A viager is a unique type of agreement and property sale conducted between a vendor (known as the crédirentier) and the buyer (called the débirentier). Usually, the process begins with the buyer paying an lump sum of capital (called a “bouquet“) to the seller while they are still residing in the property. This initial payment is accompanied by supplementary payments, the frequency and sum of which are agreed contractually, until the crédirentier passes away. The buyer does not hold any ownership or right to the apartment until this point. The seller retains overall use of the property until the end of their life – at which point the viager payments end and the deeds to the property are passed onto the new owner.
In other words: a homeowner puts their property up for sale for an amount of cash equivalent to a down payment in addition to a lifetime of monthly payments. They will remains in the home until death, at which point the buyer takes possession and ceases any regular payments.

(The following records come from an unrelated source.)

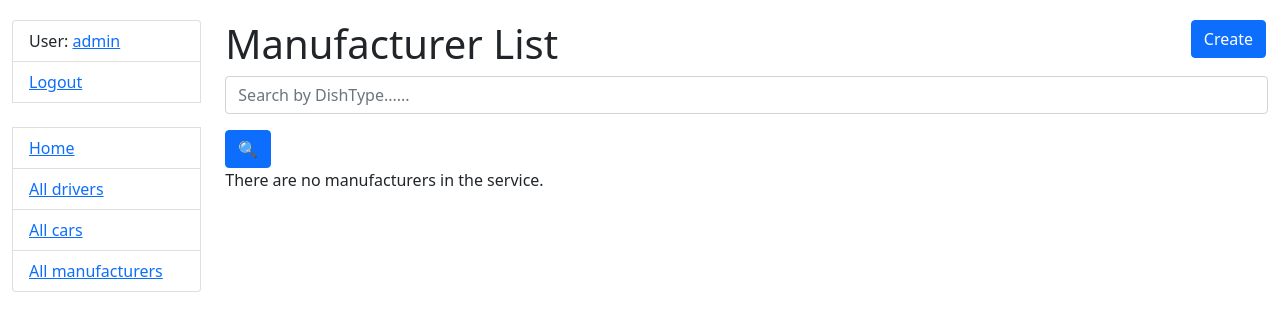
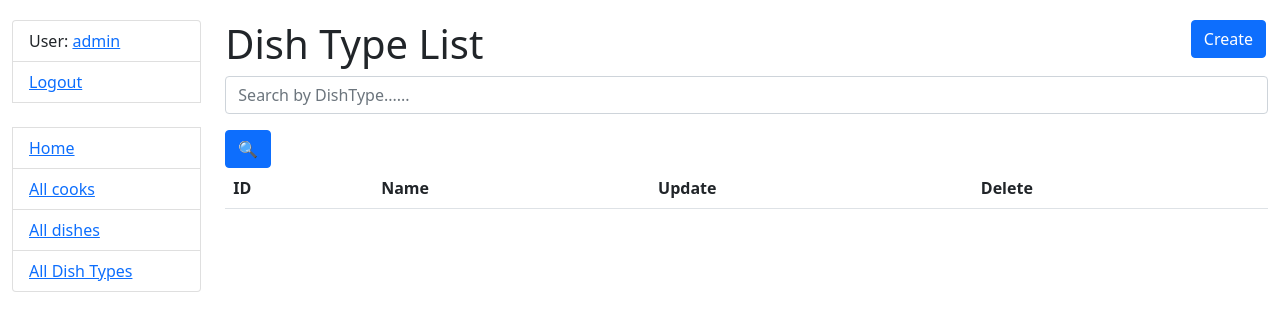
Before and after one commit to AlexandrZhezheria/Restaurant-Kitchen-Service, a Django app: page /dishtypes/ in a window 1280 px wide. Shown: the top 331 px of the page. Run offline with Django 4.2, Linux system fonts and the light colour scheme; a user stored in the database is signed in; data comes from the database, SQL or seed files in the repository; both versions use the stored data as it was after the commit; lists and menus that the app fills with data are empty; parts of the project's set-up code (start-up, migrations or seed data) failed here and were passed over; some libraries are stand-ins or nearby versions.

Commit message:
add dish_list.html,  dish_form.html, dish_detail.html, dish_confirm_delete.html, dish_type_list.html, dish_type_form.html, dish_confirm_delete.html

```diff
--- a/restaurant_service/templates/includes/sidebar.html
+++ b/restaurant_service/templates/includes/sidebar.html
@@ -9,7 +9,7 @@
   <br>
 
   <li class="list-group-item"><a href="{% url 'restaurant_service:index' %}">Home</a></li>
-  <li class="list-group-item"><a href="{% url 'restaurant_service:cook-list' %}">All drivers</a></li>
-  <li class="list-group-item"><a href="{% url 'restaurant_service:dish-list' %}">All cars</a></li>
-  <li class="list-group-item"><a href="{% url 'restaurant_service:dish-type-list' %}">All manufacturers</a></li>
+  <li class="list-group-item"><a href="{% url 'restaurant_service:cook-list' %}">All cooks</a></li>
+  <li class="list-group-item"><a href="{% url 'restaurant_service:dish-list' %}">All dishes</a></li>
+  <li class="list-group-item"><a href="{% url 'restaurant_service:dish-type-list' %}">All Dish Types</a></li>
 </ul>
--- a/restaurant_service/templates/restaurant_service/cook_detail.html
+++ b/restaurant_service/templates/restaurant_service/cook_detail.html
@@ -18,11 +18,11 @@
   <p><strong>Is staff:</strong> {{ cook.is_staff }}</p>
 
   <div class="ml-3">
-    <h4>Cars</h4>
+    <h4>Dishes</h4>
 
-    {% for car in cook.cars.all %}
+    {% for dish in cook.dishes.all %}
         <hr>
-        <p><strong>Dish:</strong> {{ dish.model }}</p>
+        <p><strong>Dish:</strong> {{ dish.name }}</p>
         <p><strong>Dish Type:</strong> {{ dish.dish_type.name }}</p>
         <p class="text-muted"><strong>Id:</strong> {{dish.id}}</p>
 
--- a/restaurant_service/templates/restaurant_service/dish_confirm_delete.html
+++ b/restaurant_service/templates/restaurant_service/dish_confirm_delete.html
@@ -1,7 +1,7 @@
 {% extends "base.html" %}
 
 {% block content %}
-  <h1>Delete car?</h1>
+  <h1>Delete dish?</h1>
   <form action="" method="post">
     {% csrf_token %}
 
--- a/restaurant_service/templates/restaurant_service/dish_form.html
+++ b/restaurant_service/templates/restaurant_service/dish_form.html
@@ -2,7 +2,7 @@
 {% load crispy_forms_filters %}
 
 {% block content %}
-  <h1>{{ object|yesno:"Update,Create" }} car</h1>
+  <h1>{{ object|yesno:"Update,Create" }} dish</h1>
   <form action="" method="post" novalidate>
     {% csrf_token %}
     {{ form|crispy }}
--- a/restaurant_service/templates/restaurant_service/dish_tipe_confirm_delete.html
+++ b/restaurant_service/templates/restaurant_service/dish_tipe_confirm_delete.html
@@ -1,7 +1,7 @@
 {% extends "base.html" %}
 
 {% block content %}
-  <h1>Delete manufacturer?</h1>
+  <h1>Delete dish type?</h1>
   <form action="" method="post">
     {% csrf_token %}
 
--- a/restaurant_service/templates/restaurant_service/dish_type_form.html
+++ b/restaurant_service/templates/restaurant_service/dish_type_form.html
@@ -2,7 +2,7 @@
 {% load crispy_forms_filters %}
 
 {% block content %}
-  <h1>{{ object|yesno:"Update,Create" }} manufacturer</h1>
+  <h1>{{ object|yesno:"Update,Create" }} dish type</h1>
   <form action="" method="post" novalidate>
     {% csrf_token %}
     {{ form|crispy }}
--- a/restaurant_service/templates/restaurant_service/dish_type_list.html
+++ b/restaurant_service/templates/restaurant_service/dish_type_list.html
@@ -3,40 +3,39 @@
 
 {% block content %}
   <h1>
-    Manufacturer List
+    Dish Type List
     <a href="{% url 'restaurant_service:dish_type-create' %}" class="btn btn-primary link-to-page">
       Create
     </a>
   </h1>
    {% include "includes/search_form.html" %}
-  {% if manufacturer_list %}
+  {% if dish_type_list %}
     <table class="table">
       <tr>
         <th>ID</th>
         <th>Name</th>
-        <th>Country</th>
         <th>Update</th>
         <th>Delete</th>
       </tr>
-      {% for manufacturer in manufacturer_list %}
+      {% for dish_type in manufacturer_list %}
         <tr>
           <td>
-              {{ manufacturer.id }}
+              {{ dish_type.id }}
           </td>
           <td>
-              {{ manufacturer.name }}
+              {{ dish_type.name }}
           </td>
           <td>
-              {{ manufacturer.country }}
+              {{ dish_type.country }}
           </td>
           <td>
-              <a href="{% url 'restaurant_service:dish_type-update' pk=manufacturer.id %}">
+              <a href="{% url 'restaurant_service:dish_type-update' pk=dish_type.id %}">
                 Update
               </a>
             </td>
             <td>
               <a style="color: red"
-                href="{% url 'restaurant_service:dish_type-delete' pk=manufacturer.id %}">
+                href="{% url 'restaurant_service:dish_type-delete' pk=dish_type.id %}">
                 Delete
               </a>
             </td>
@@ -44,6 +43,6 @@
       {% endfor %}
     </table>
   {% else %}
-      <p>There are no manufacturers in the service.</p>
+      <p>There are no dish types in the service.</p>
   {% endif %}
 {% endblock %}
--- a/restaurant_service/views.py
+++ b/restaurant_service/views.py
@@ -77,15 +77,18 @@
 
     def get_context_data(self, *, object_list=None, **kwargs):
         context = super(DishListView, self).get_context_data(**kwargs)
-        model = self.request.GET.get("model", "")
-        context["search_form"] = DishesSearchForm(initial={"model": model})
+        name = self.request.GET.get("name", "")
+        context["search_form"] = DishesSearchForm(initial={"name": name})
         return context
 
     def get_queryset(self):
         queryset = Dish.objects.select_related("dish_type")
         form = DishesSearchForm(self.request.GET)
         if form.is_valid():
-            return queryset.filter(model__icontains=form.cleaned_data["model"])
+            if form.cleaned_data.get("name"):
+                return queryset.filter(name__icontains=form.cleaned_data["name"])
+            else:
+                return queryset
         return queryset
 
 
```
Also changed, not shown: restaurant_service/templates/restaurant_service/dish_detail.html (+11 -11 lines), restaurant_service/templates/restaurant_service/dish_list.html (+6 -6 lines), db.sqlite3 (added), restaurant_service/migrations/0001_initial.py (added).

It is also possible to enter into what is known as a ‘viager libre‘ where the property is unoccupied and the buyer can choose to reside in their new purchase or put it up for rent as they see fit.
What are the benefits of such an arrangement?
Most of the benefits fall on the side of the vendor, in particular: financial security. Monthly payments of disposable income without any of the property maintenance costs and tax to worry about. It can also be a successful means of navigating red-tape and steep inheritance taxes if a seller wants to leave their home to someone.
For the buyer: it’s a gamble on the life expectancy of the vendor. Depending on their forecast health- the buyer could be in for a great deal! On the other hand, the vendor could live for an unexpectedly long time…we did warn you it was macabre!
For a lighthearted take on the viager, you may want to have a look at the 2014 film ‘My Old Lady’ starring Maggie Smith.